-------- MATERIAL FOR THE TASK
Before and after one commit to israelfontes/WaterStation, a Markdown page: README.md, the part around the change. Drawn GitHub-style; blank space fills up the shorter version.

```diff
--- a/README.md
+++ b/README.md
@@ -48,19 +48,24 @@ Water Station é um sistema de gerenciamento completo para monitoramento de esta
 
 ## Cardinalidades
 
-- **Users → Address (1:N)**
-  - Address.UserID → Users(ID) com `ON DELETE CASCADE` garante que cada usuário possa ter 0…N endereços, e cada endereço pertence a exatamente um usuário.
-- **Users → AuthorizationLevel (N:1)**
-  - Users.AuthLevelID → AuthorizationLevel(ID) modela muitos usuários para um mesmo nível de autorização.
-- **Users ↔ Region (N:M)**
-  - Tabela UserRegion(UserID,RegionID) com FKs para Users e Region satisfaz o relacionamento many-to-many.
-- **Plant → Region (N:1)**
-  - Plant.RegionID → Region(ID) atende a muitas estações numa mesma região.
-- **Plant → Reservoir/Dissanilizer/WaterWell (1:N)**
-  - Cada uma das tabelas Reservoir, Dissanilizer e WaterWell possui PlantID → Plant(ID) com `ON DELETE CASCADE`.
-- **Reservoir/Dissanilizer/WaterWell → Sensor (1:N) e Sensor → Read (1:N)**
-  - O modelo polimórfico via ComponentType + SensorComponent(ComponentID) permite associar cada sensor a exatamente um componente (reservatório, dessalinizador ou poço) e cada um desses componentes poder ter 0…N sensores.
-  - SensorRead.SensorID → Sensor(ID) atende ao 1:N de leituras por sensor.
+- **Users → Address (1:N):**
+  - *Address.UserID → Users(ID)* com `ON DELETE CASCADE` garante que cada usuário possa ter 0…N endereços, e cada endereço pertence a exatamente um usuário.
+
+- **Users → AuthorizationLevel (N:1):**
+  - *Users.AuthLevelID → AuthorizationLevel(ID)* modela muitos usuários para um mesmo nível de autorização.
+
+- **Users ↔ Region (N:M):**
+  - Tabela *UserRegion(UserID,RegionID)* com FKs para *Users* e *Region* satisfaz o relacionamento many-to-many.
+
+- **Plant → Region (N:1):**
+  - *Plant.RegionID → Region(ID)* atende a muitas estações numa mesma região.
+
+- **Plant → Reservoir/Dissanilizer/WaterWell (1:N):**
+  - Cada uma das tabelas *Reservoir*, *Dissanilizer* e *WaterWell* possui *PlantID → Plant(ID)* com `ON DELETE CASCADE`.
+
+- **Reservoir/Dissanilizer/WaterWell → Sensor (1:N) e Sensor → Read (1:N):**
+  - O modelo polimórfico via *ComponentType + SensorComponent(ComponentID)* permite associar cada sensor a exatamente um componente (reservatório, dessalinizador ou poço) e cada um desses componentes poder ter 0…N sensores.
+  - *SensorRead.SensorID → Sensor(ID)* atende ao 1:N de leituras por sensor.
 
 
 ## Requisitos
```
----------------
DIRECTIONS
Which of the lines above hold the string "DELETE"? Pick each of them out.

SOLUTION TO THIS PROBLEM
-  - Address.UserID → Users(ID) com `ON DELETE CASCADE` garante que cada usuário possa ter 0…N endereços, e cada endereço pertence a exatamente um usuário.
-  - Cada uma das tabelas Reservoir, Dissanilizer e WaterWell possui PlantID → Plant(ID) com `ON DELETE CASCADE`.
+  - *Address.UserID → Users(ID)* com `ON DELETE CASCADE` garante que cada usuário possa ter 0…N endereços, e cada endereço pertence a exatamente um usuário.
+  - Cada uma das tabelas *Reservoir*, *Dissanilizer* e *WaterWell* possui *PlantID → Plant(ID)* com `ON DELETE CASCADE`.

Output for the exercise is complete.